*Extracted material*.
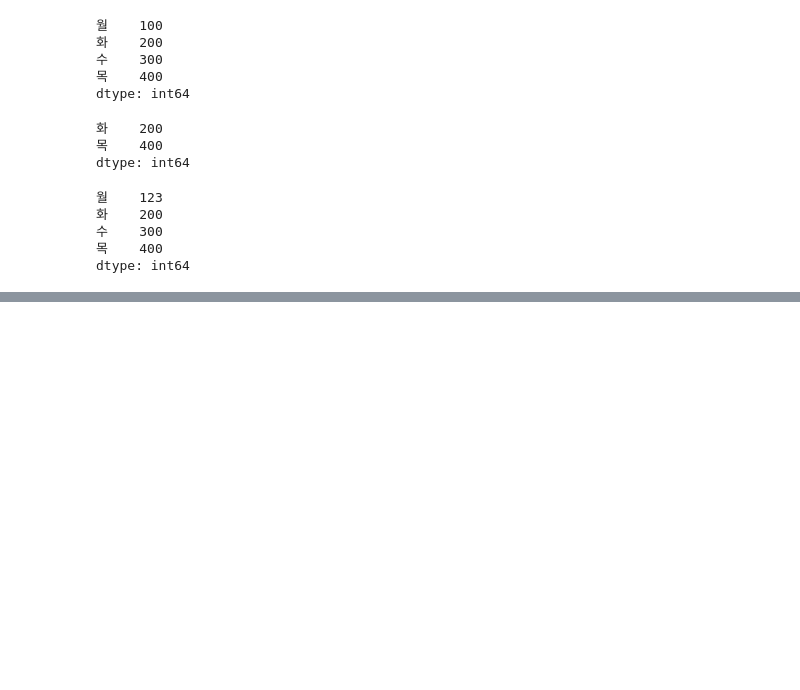
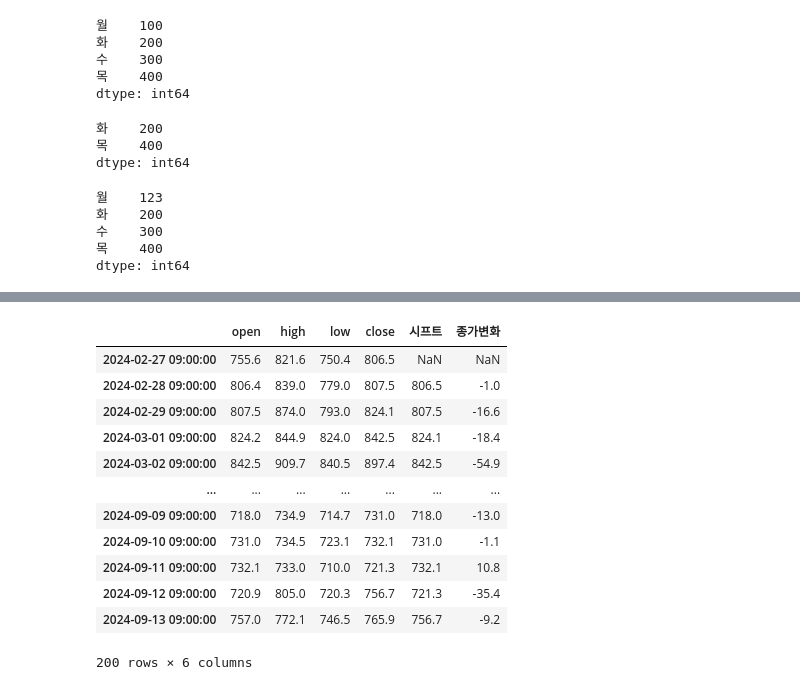
Before and after one commit to r-u-5k/StudyPython, a Jupyter notebook: study_pandas.ipynb, the cells around one changed output, grey strips where cells are left out. Cells and saved outputs as stored; diff of their text form; code cells hidden in the pictures; blank space fills up the shorter version.

```diff
--- a/study_pandas.ipynb
+++ b/study_pandas.ipynb
@@ -426,0 +445,21 @@ print(df)
+# %%
+df.drop(['volume', 'value'], axis=1, inplace=True)
+# %%
+# 당일 저가와 전일 저가를 빼려면?
+df['시프트'] = df['close'].shift(1) # 데이터를 아래로 하나씩 이동
+df['종가변화'] = df['시프트'] - df['close']
+df
+# %% [output]
+|  | open | high | low | close | 시프트 | 종가변화 |
+| 2024-02-27 09:00:00 | 755.6 | 821.6 | 750.4 | 806.5 | NaN | NaN |
+| 2024-02-28 09:00:00 | 806.4 | 839.0 | 779.0 | 807.5 | 806.5 | -1.0 |
+| 2024-02-29 09:00:00 | 807.5 | 874.0 | 793.0 | 824.1 | 807.5 | -16.6 |
+| 2024-03-01 09:00:00 | 824.2 | 844.9 | 824.0 | 842.5 | 824.1 | -18.4 |
+| 2024-03-02 09:00:00 | 842.5 | 909.7 | 840.5 | 897.4 | 842.5 | -54.9 |
+| ... | ... | ... | ... | ... | ... | ... |
+| 2024-09-09 09:00:00 | 718.0 | 734.9 | 714.7 | 731.0 | 718.0 | -13.0 |
+| 2024-09-10 09:00:00 | 731.0 | 734.5 | 723.1 | 732.1 | 731.0 | -1.1 |
+| 2024-09-11 09:00:00 | 732.1 | 733.0 | 710.0 | 721.3 | 732.1 | 10.8 |
+| 2024-09-12 09:00:00 | 720.9 | 805.0 | 720.3 | 756.7 | 721.3 | -35.4 |
+| 2024-09-13 09:00:00 | 757.0 | 772.1 | 746.5 | 765.9 | 756.7 | -9.2 |
+200 rows × 6 columns
```
Also changed, not shown: parts of 32 cells of this notebook.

*Work instructions*.
Print every line of the material exactly as written, but drop the pictures.

*Solution*.
Before and after one commit to r-u-5k/StudyPython, a Jupyter notebook: study_pandas.ipynb, the cells around one changed output, grey strips where cells are left out. Cells and saved outputs as stored; diff of their text form; code cells hidden in the pictures; blank space fills up the shorter version.

```diff
--- a/study_pandas.ipynb
+++ b/study_pandas.ipynb
@@ -426,0 +445,21 @@ print(df)
+# %%
+df.drop(['volume', 'value'], axis=1, inplace=True)
+# %%
+# 당일 저가와 전일 저가를 빼려면?
+df['시프트'] = df['close'].shift(1) # 데이터를 아래로 하나씩 이동
+df['종가변화'] = df['시프트'] - df['close']
+df
+# %% [output]
+|  | open | high | low | close | 시프트 | 종가변화 |
+| 2024-02-27 09:00:00 | 755.6 | 821.6 | 750.4 | 806.5 | NaN | NaN |
+| 2024-02-28 09:00:00 | 806.4 | 839.0 | 779.0 | 807.5 | 806.5 | -1.0 |
+| 2024-02-29 09:00:00 | 807.5 | 874.0 | 793.0 | 824.1 | 807.5 | -16.6 |
+| 2024-03-01 09:00:00 | 824.2 | 844.9 | 824.0 | 842.5 | 824.1 | -18.4 |
+| 2024-03-02 09:00:00 | 842.5 | 909.7 | 840.5 | 897.4 | 842.5 | -54.9 |
+| ... | ... | ... | ... | ... | ... | ... |
+| 2024-09-09 09:00:00 | 718.0 | 734.9 | 714.7 | 731.0 | 718.0 | -13.0 |
+| 2024-09-10 09:00:00 | 731.0 | 734.5 | 723.1 | 732.1 | 731.0 | -1.1 |
+| 2024-09-11 09:00:00 | 732.1 | 733.0 | 710.0 | 721.3 | 732.1 | 10.8 |
+| 2024-09-12 09:00:00 | 720.9 | 805.0 | 720.3 | 756.7 | 721.3 | -35.4 |
+| 2024-09-13 09:00:00 | 757.0 | 772.1 | 746.5 | 765.9 | 756.7 | -9.2 |
+200 rows × 6 columns
```
Also changed, not shown: parts of 32 cells of this notebook.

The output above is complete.